Exercise aim:
Instruction for the data below: set down exactly the lines from the line with "were judged redundant." to the line with "-integrated-main CI and", inclusive, and no others.

Detected change data
-=-=-=-=-
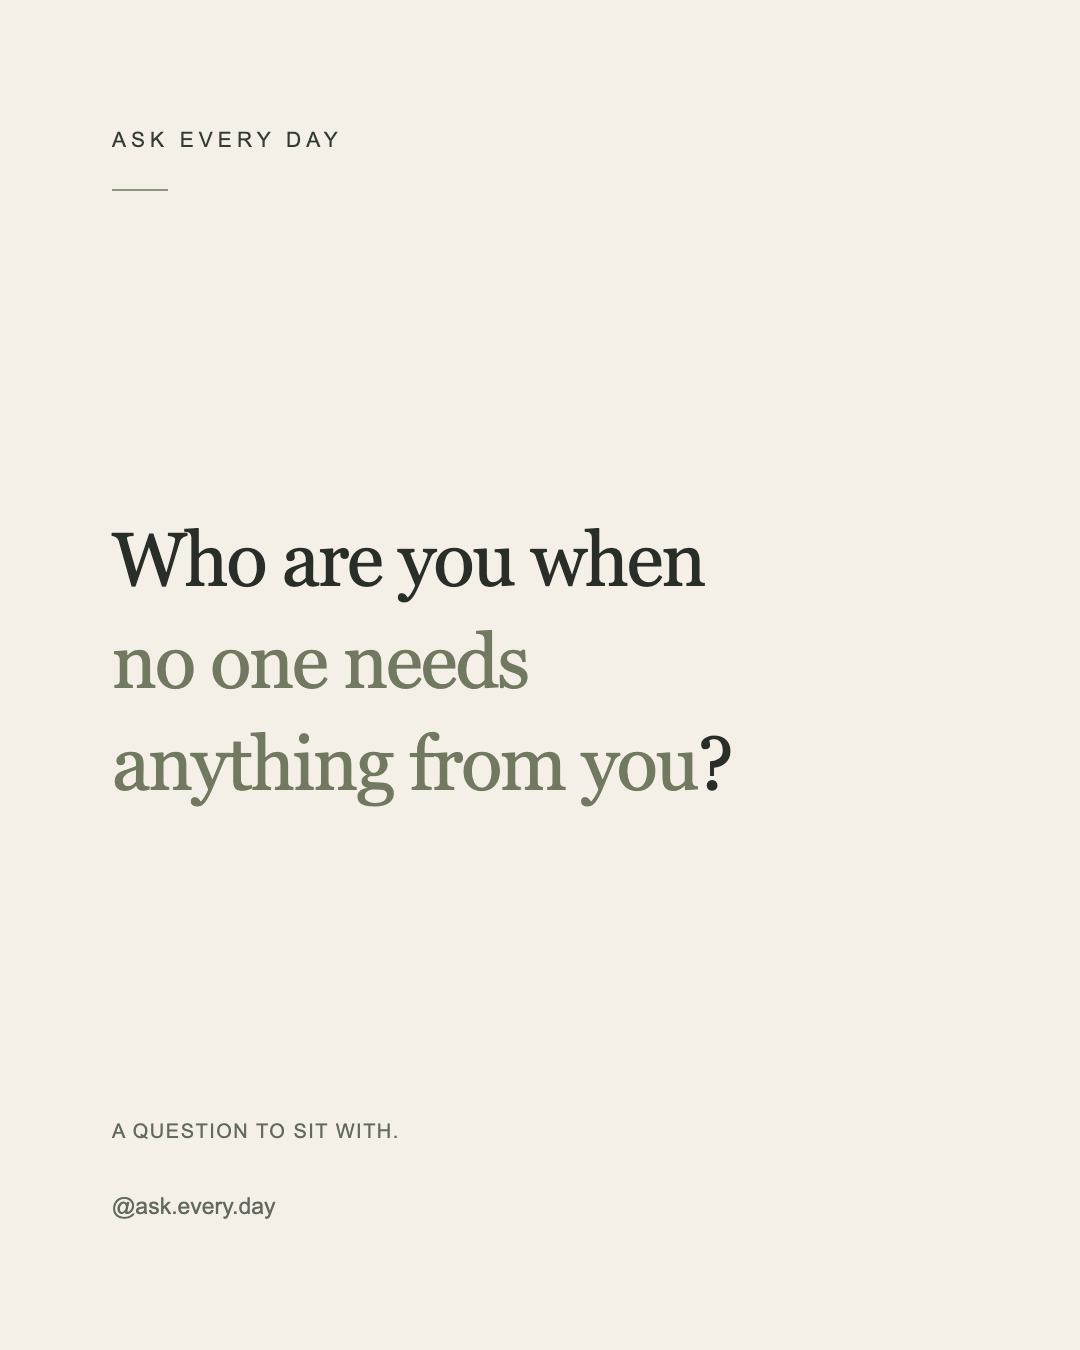
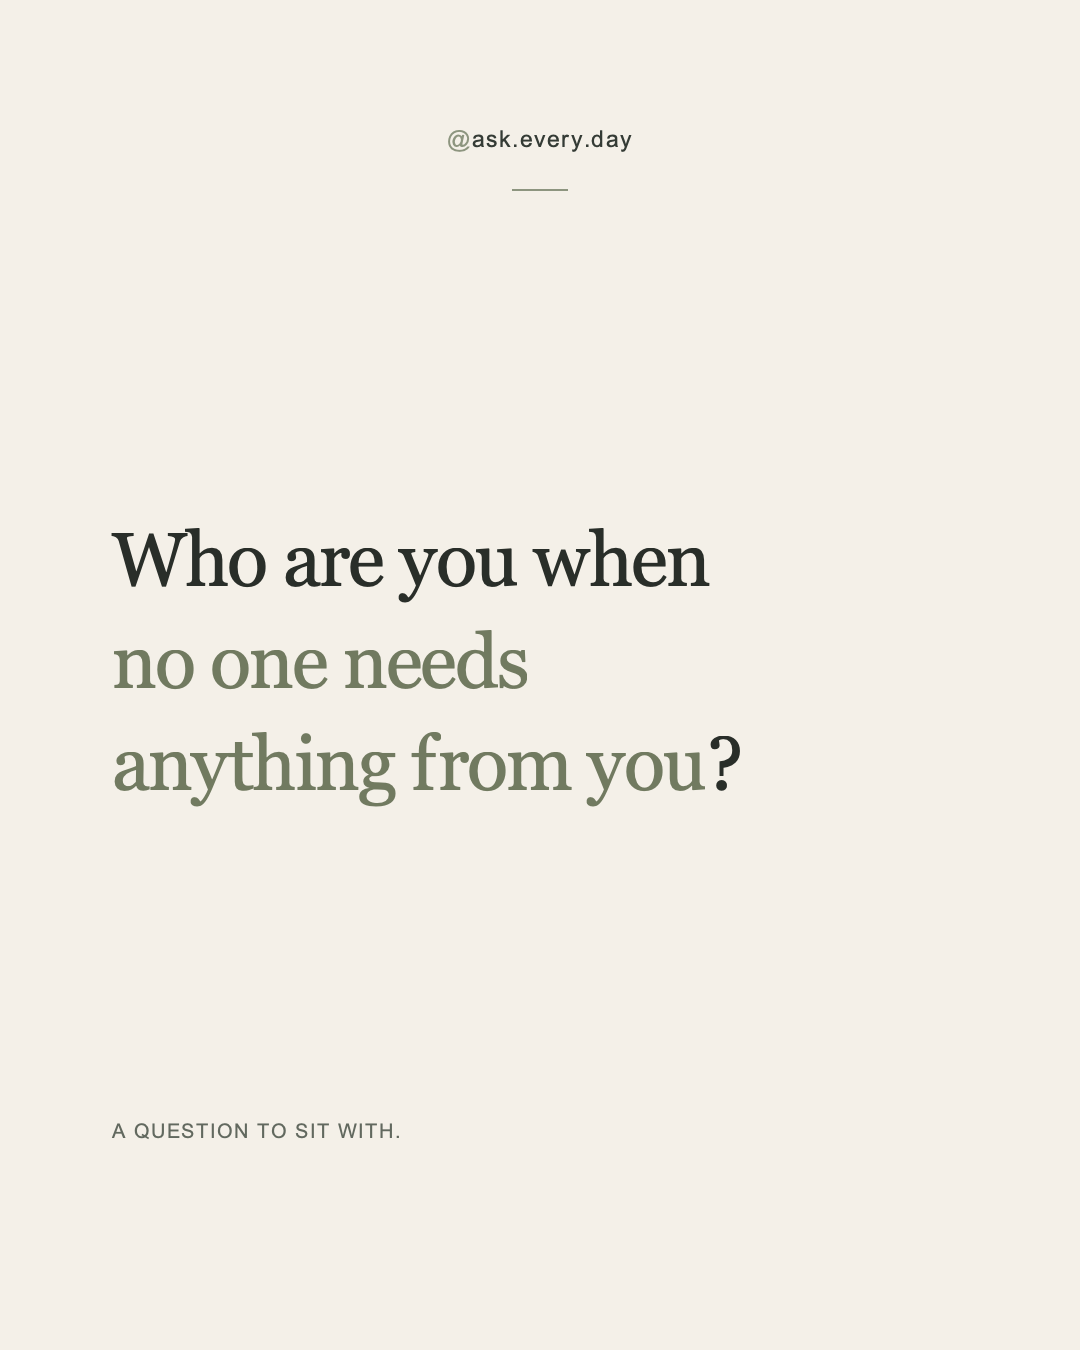
AED-042: Refine Classic header branding

diff --git a/src/ask_every_day/png_export.py b/src/ask_every_day/png_export.py
@@ -12,6 +12,36 @@ class PNGExportError(ValueError):
     """SVG cannot be converted, or the native Cairo runtime is unavailable."""
 
 
+def _center_classic_brand(root: ElementTree.Element, config: RendererConfig) -> bool:
+    """Work around CairoSVG #317 for the canonical two-colour header only."""
+    namespace = "{http://www.w3.org/2000/svg}"
+    brand = root.find(f".//{namespace}text[@id='classic-brand']")
+    if brand is None:
+        return False
+    from cairosvg.surface import cairo
+
+    # Measure with the same backend and scale as rasterization, never a guessed width.
+    surface = cairo.ImageSurface(cairo.FORMAT_ARGB32, 1, 1)
+    context = cairo.Context(surface)
+    scale = min(config.width / 1080, config.height / 1350)
+    context.scale(scale, scale)
+    group = root.find(namespace + "g")
+    assert group is not None
+    family = group.attrib["font-family"].split(",")[0].strip()
+    context.select_font_face(family, cairo.FONT_SLANT_NORMAL, cairo.FONT_WEIGHT_NORMAL)
+    context.set_font_size(float(brand.attrib["font-size"]))
+    text = "".join(brand.itertext())
+    bearing, _, width, _, _, _ = context.text_extents(text)
+    spacing = float(brand.attrib["letter-spacing"])
+    offset = bearing + width / 2 + (len(text) - 1) * spacing / 2
+    surface.finish()
+    brand.set("x", str(float(brand.attrib["x"]) - offset))
+    brand.set("text-anchor", "start")
+    # CairoSVG restarts letter spacing at each span; preserve the one boundary gap.
+    brand[1].set("dx", str(spacing))
+    return True
+
+
 def export_png(svg: str, config: RendererConfig) -> bytes:
     """Return PNG bytes at config dimensions, preserving the SVG background.
 
@@ -35,8 +65,13 @@ def export_png(svg: str, config: RendererConfig) -> bytes:
                 "CairoSVG could not load; install native Cairo and libffi "
                 "as described in docs/png-export.md"
             ) from error
+        source = (
+            ElementTree.tostring(root)
+            if _center_classic_brand(root, config)
+            else svg.encode("utf-8")
+        )
         result = cairosvg.svg2png(
-            bytestring=svg.encode("utf-8"),
+            bytestring=source,
             output_width=config.width,
             output_height=config.height,
             unsafe=False,

diff --git a/tests/test_renderer_regression.py b/tests/test_renderer_regression.py
@@ -101,12 +101,49 @@ def test_automatic_svg_structure(
     assert sum(bool(text) for text in highlights) == highlight_count
     assert "".join(highlights) == post.highlight_text
     assert "".join("".join(line.itertext()) for line in text_lines) == post.prompt
-    assert groups[0].findtext(SVG + "text") == "ASK EVERY DAY"
+    header = groups[0]
+    assert header.attrib == {
+        "fill": "#343B35",
+        "font-family": "Arial, Helvetica, sans-serif",
+    }
+    brand = header.find(SVG + "text")
+    assert brand is not None
+    assert "".join(brand.itertext()) == "@ask.every.day"
+    assert brand.attrib == {
+        "id": "classic-brand",
+        "x": "540",
+        "y": "147",
+        "text-anchor": "middle",
+        "font-size": "23",
+        "letter-spacing": "1.5",
+    }
+    assert [(span.text, span.get("fill")) for span in brand] == [
+        ("@", "#8D957F"),
+        ("ask.every.day", "#343B35"),
+    ]
+    underline = header.find(SVG + "path")
+    assert underline is not None
+    assert underline.attrib == {
+        "d": "M512 190 H568",
+        "stroke": "#8D957F",
+        "stroke-width": "2",
+    }
+    assert "".join(root.itertext()).count("@ask.every.day") == 1
+    assert root.findtext(SVG + "desc") == "Ask Every Day. A question to sit with."
+    assert groups[2].attrib == {
+        "font-family": "Arial, Helvetica, sans-serif",
+        "fill": "#62695F",
+    }
     footer = groups[2].findall(SVG + "text")
     assert [(text.get("x"), text.get("y"), text.text) for text in footer] == [
         ("112", "1138", "A QUESTION TO SIT WITH."),
-        ("112", "1214", "@ask.every.day"),
     ]
+    assert footer[0].attrib == {
+        "x": "112",
+        "y": "1138",
+        "font-size": "20",
+        "letter-spacing": "1.5",
+    }
 
 
 @pytest.mark.parametrize("post_id", [case[0] for case in CASES])

diff --git a/tests/test_png_export.py b/tests/test_png_export.py
@@ -115,3 +115,33 @@ def test_structured_success_log(caplog: pytest.LogCaptureFixture) -> None:
     assert record.__dict__["width"] == 1080
     assert record.__dict__["height"] == 1350
     assert "<svg" not in caplog.text
+
+
+@pytest.mark.parametrize("size", [(1080, 1350), (540, 675)])
+def test_centered_brand_raster_matches_unsplit_text_geometry(size):
+    from io import BytesIO
+    from xml.etree import ElementTree
+
+    import cairosvg
+    from PIL import Image, ImageChops
+
+    config = RendererConfig(width=size[0], height=size[1])
+    svg = render_svg(SAMPLE_POST, config)
+    root = ElementTree.fromstring(svg)
+    brand = root.find(".//{http://www.w3.org/2000/svg}text[@id='classic-brand']")
+    assert brand is not None
+    for span in brand:
+        span.set("fill", "#343B35")
+    actual = export_png(ElementTree.tostring(root, encoding="unicode"), config)
+    text = "".join(brand.itertext())
+    brand[:] = []
+    brand.text = text
+    # A single-colour, unsplit control uses CairoSVG's working native centering.
+    expected = cairosvg.svg2png(
+        bytestring=ElementTree.tostring(root),
+        output_width=size[0],
+        output_height=size[1],
+    )
+    assert isinstance(expected, bytes)
+    with Image.open(BytesIO(actual)) as a, Image.open(BytesIO(expected)) as b:
+        assert ImageChops.difference(a, b).getbbox() is None

diff --git a/tests/test_highlight.py b/tests/test_highlight.py
@@ -37,9 +37,10 @@ def test_exact_segments_and_offsets(prompt: str, highlight: str | None) -> None:
     )
     root = ElementTree.fromstring(svg)
     assert root.findtext(SVG + "title") == prompt
-    assert "".join(element.text or "" for element in root.iter(SVG + "tspan")) == (
-        highlight or ""
-    )
+    prompt_group = root.findall(SVG + "g")[1]
+    assert "".join(
+        element.text or "" for element in prompt_group.iter(SVG + "tspan")
+    ) == (highlight or "")
     span = highlight_span(prompt, highlight)
     lines = layout_prompt(prompt)
     segments = [segment_line(line, span) for line in lines]

diff --git a/tests/test_classic_prototype.py b/tests/test_classic_prototype.py
@@ -15,7 +15,8 @@ def test_reference_svg() -> None:
     assert root.attrib["viewBox"] == "0 0 1080 1350"
     assert SAMPLE_POST.prompt in "".join(root.itertext())
     assert "@ask.every.day" in "".join(root.itertext())
-    highlights = root.findall(".//{http://www.w3.org/2000/svg}tspan")
+    prompt_group = root.findall("{http://www.w3.org/2000/svg}g")[1]
+    highlights = prompt_group.findall(".//{http://www.w3.org/2000/svg}tspan")
     assert " ".join(span.text for span in highlights if span.text) == (
         SAMPLE_POST.highlight_text
     )

diff --git a/tests/test_renderer.py b/tests/test_renderer.py
@@ -22,7 +22,7 @@ def test_render_content_and_config_dimensions() -> None:
     assert root.attrib["height"] == "675"
     assert root.attrib["viewBox"] == "0 0 1080 1350"
     assert SAMPLE_POST.prompt in "".join(root.itertext())
-    assert "@ask.every.day" in "".join(root.itertext())
+    assert "".join(root.itertext()).count("@ask.every.day") == 1
 
 
 def test_deterministic_and_independent_of_working_directory(

diff --git a/docs/launch-review-findings.md b/docs/launch-review-findings.md
@@ -9,9 +9,10 @@ QA observations, **not owner sign-off** or a claim about audience performance.
 
 ## Blocking before first live post
 
-No concrete rendering/copy defect was found in this inspected set. Owner visual
-and copy acceptance is still pending. No production redesign or content rewrite
-is included, and no defect follow-up ticket is required from this inspection.
+The initial agent inspection found no concrete rendering/copy defect. During
+owner review on 18 October, the original top `ASK EVERY DAY` and duplicate bottom
+handle were judged redundant. The requested branding refinement is AED-042,
+recorded below. Owner visual/copy acceptance remains pending.
 
 ## Desirable iteration after launch
 
@@ -29,8 +30,8 @@ is included, and no defect follow-up ticket is required from this inspection.
 
 ## Acceptable as-is in this inspection
 
-- Consistent warm background, left alignment, serif scale, olive highlights,
-  top brand and bottom sign-off/handle across the set. Two-line AED-0030 has much
+- The initial pack had consistent warm background, left alignment, serif scale,
+  olive highlights and top brand/bottom sign-off/handle. Two-line AED-0030 has much
   more open space than six-line AED-0364, while the text remains vertically balanced.
 - Multi-line emphasis on AED-0236/0364 stays legible and restrained; punctuation
   remains attached. No clipping, overlapping brand/footer or obvious JPEG artefacts
@@ -45,6 +46,34 @@ is included, and no defect follow-up ticket is required from this inspection.
 
 Owner: open the generated gallery, inspect the JPEGs and copy as a set, and record
 approval or concrete requested changes. No owner approval has yet been recorded.
-AED-040 remains In Progress with Completed blank through PR CI, pending merge,
-integrated-main CI and owner acceptance. Any actual launch-blocking renderer or
-content defect needs a separate tracked ticket rather than a hidden redesign here.
+AED-040 remains Blocked on AED-042 and owner sign-off, with Completed blank.
+AED-042 remains In Progress through PR CI, pending merge, integrated-main CI and
+owner review of the regenerated pack. Neither ticket is complete from agent QA.
+
+## AED-042 branding refinement — 18 October 2026
+
+The owner selected one top attribution: centered `@ask.every.day` and a centered
+short underline, with a subtle sage `@` and stronger dark account name. The bottom
+handle is removed; `A QUESTION TO SIT WITH.` retains its position and styling.
+This is a branding change, not a prompt/template redesign.
+
+Implemented x=540/y=147 with one middle-anchored SVG text element, 23px
+Arial/Helvetica and 1.5px letter spacing. The spans use `#8D957F` and `#343B35`;
+the existing 56px/2px sage rule is centered from x=512 to 568 at y=190.
+The deliberate SVG/PNG specimen was refreshed. CairoSVG's anchored-span overlap
+required a narrow, measured header-only adaptation at PNG export; the canonical
+SVG remains centered and prompt rendering is untouched. See [renderer](renderer.md).
+
+Regenerated all 20 production JPEGs with `make launch-review` and inspected the
+actual gallery as a set, plus AED-0030, AED-0236 and AED-0364 at full resolution.
+The handle and rule appear centered and consistent. The `@` is noticeably lighter
+but readable; the account name remains subordinate to the question. Removing the
+duplicate handle leaves a quiet, intentional footer rather than an accidental gap.
+No clipping, prompt shift or obvious JPEG artefact was observed. Before/after
+comparisons for those three Posts confirm identical prompt SVG groups and exact
+PNG pixels across the prompt/footer-phrase region.
+
+No additional concrete launch-blocking visual issue was found in this regenerated
+set. Earlier short-final-line and caption preferences remain unchanged and outside
+this ticket. No new follow-up ticket is needed. These are agent observations;
+**owner sign-off on the new branding is still required**.

diff --git a/docs/classic-design.md b/docs/classic-design.md
@@ -7,15 +7,17 @@ through uv and writes only that ignored local output; it emits one JSON log even
 ![Classic reference](design/classic-reference.png)
 
 The committed [SVG reference](design/classic-reference.svg) and PNG above are
-intentional review artifacts for this spike. The PNG was captured at 1080×1350
-in Chrome on macOS and visually checked for clipping, spacing, and hierarchy.
+intentional review artifacts for this spike. AED-042 refreshes both for the
+owner's centered handle decision on 18 October 2026. The PNG uses the production
+CairoSVG exporter at 1080×1350 on macOS and is visually reviewed for branding,
+clipping, spacing and hierarchy; it replaces the original Chrome capture.
 They are not generated production assets. Regenerate the SVG after intentional
 changes to the design; refresh the visual reference after reviewing it.
 
 ## Visual decisions
 
 - Canvas: 1080×1350, warm paper `#F4F0E8`, no texture or decorative imagery.
-- Left edge: 112 px throughout; generous top/bottom whitespace keeps the question
+- Prompt/footer left edge: 112 px; generous top/bottom whitespace keeps the question
   dominant and gives a recognizable editorial rhythm.
 - Prompt: 76 px Georgia, 102 px baseline spacing, charcoal `#292E29`.
   Georgia falls back to Times New Roman and the system serif. No font files are
@@ -24,8 +26,10 @@ changes to the design; refresh the visual reference after reviewing it.
 - Highlight: muted sage `#717A60` text, retaining the serif weight and size.
   The exact phrase is highlighted across two manually chosen lines; punctuation
   remains charcoal. No boxes or highlighter-marker effects.
-- Identity: small tracked sans-serif heading at y=147, a short sage rule, and
-  understated footer/handle at y=1138/1214. Arial/Helvetica/system sans-serif.
+- Identity: one centered `@ask.every.day` at x=540/y=147, 23px sans-serif with
+  1.5px tracking. Muted sage `@` and stronger charcoal account name share a text
+  anchor; the 56px sage rule is centered at y=190. The footer phrase stays at
+  x=112/y=1138; no bottom handle. See [exact branding](renderer.md#classic-branding--aed-042).
 
 ## Prototype boundary
 

diff --git a/docs/renderer.md b/docs/renderer.md
@@ -29,6 +29,30 @@ Configuration width and height set the SVG viewport. Classic retains its
 scales it proportionally, letterboxing if a different aspect ratio is requested.
 This preserves typography and spacing without inventing responsive layouts.
 
+## Classic branding — AED-042
+
+The single attribution is a centered `@ask.every.day` at x=540, baseline y=147,
+with `text-anchor="middle"`. One Arial/Helvetica text element uses 23px type and
+1.5px letter spacing; adjacent spans give `@` the muted sage `#8D957F` and
+`ask.every.day` the stronger charcoal `#343B35`, without a heavier weight.
+The 56px underline runs from (512,190) to (568,190), with the existing sage stroke
+and 2px width. Centering follows the complete SVG text, not a guessed left offset.
+
+The footer contains only `A QUESTION TO SIT WITH.` at x=112/y=1138, retaining
+its 20px sans-serif type, 1.5px spacing and `#62695F` fill. The duplicate bottom
+handle is removed. Prompt layout/highlights, background, canvas and accessible
+description are unchanged. The deliberate SVG/PNG specimen in `docs/design/`
+reflects this canonical branding; prompt layout policy is unchanged.
+
+CairoSVG currently centers adjacent anchored spans independently
+([upstream issue 317](https://github.com/Kozea/CairoSVG/issues/317)). The PNG boundary
+therefore adapts only the `classic-brand` element in its in-memory conversion copy:
+the same Cairo backend/font/scale measures the complete handle, then positions the
+left-anchored runs with their boundary spacing preserved. The returned canonical
+SVG keeps x=540 and `text-anchor="middle"`; no font-width guess, prompt modification,
+dependency or general text-layout replacement is introduced. Raster regression
+compares this split handle with an unsplit centered control at full and half size.
+
 ## Automatic Classic layout — AED-011
 
 Without `lines`, `layout_prompt` automatically wraps the prompt using fixed,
-=-=-=-=-
Result:
+handle were judged redundant. The requested branding refinement is AED-042,
+recorded below. Owner visual/copy acceptance remains pending.
 
 ## Desirable iteration after launch
 
@@ -29,8 +30,8 @@ is included, and no defect follow-up ticket is required from this inspection.
 
 ## Acceptable as-is in this inspection
 
-- Consistent warm background, left alignment, serif scale, olive highlights,
-  top brand and bottom sign-off/handle across the set. Two-line AED-0030 has much
+- The initial pack had consistent warm background, left alignment, serif scale,
+  olive highlights and top brand/bottom sign-off/handle. Two-line AED-0030 has much
   more open space than six-line AED-0364, while the text remains vertically balanced.
 - Multi-line emphasis on AED-0236/0364 stays legible and restrained; punctuation
   remains attached. No clipping, overlapping brand/footer or obvious JPEG artefacts
@@ -45,6 +46,34 @@ is included, and no defect follow-up ticket is required from this inspection.
 
 Owner: open the generated gallery, inspect the JPEGs and copy as a set, and record
 approval or concrete requested changes. No owner approval has yet been recorded.
-AED-040 remains In Progress with Completed blank through PR CI, pending merge,
-integrated-main CI and owner acceptance. Any actual launch-blocking renderer or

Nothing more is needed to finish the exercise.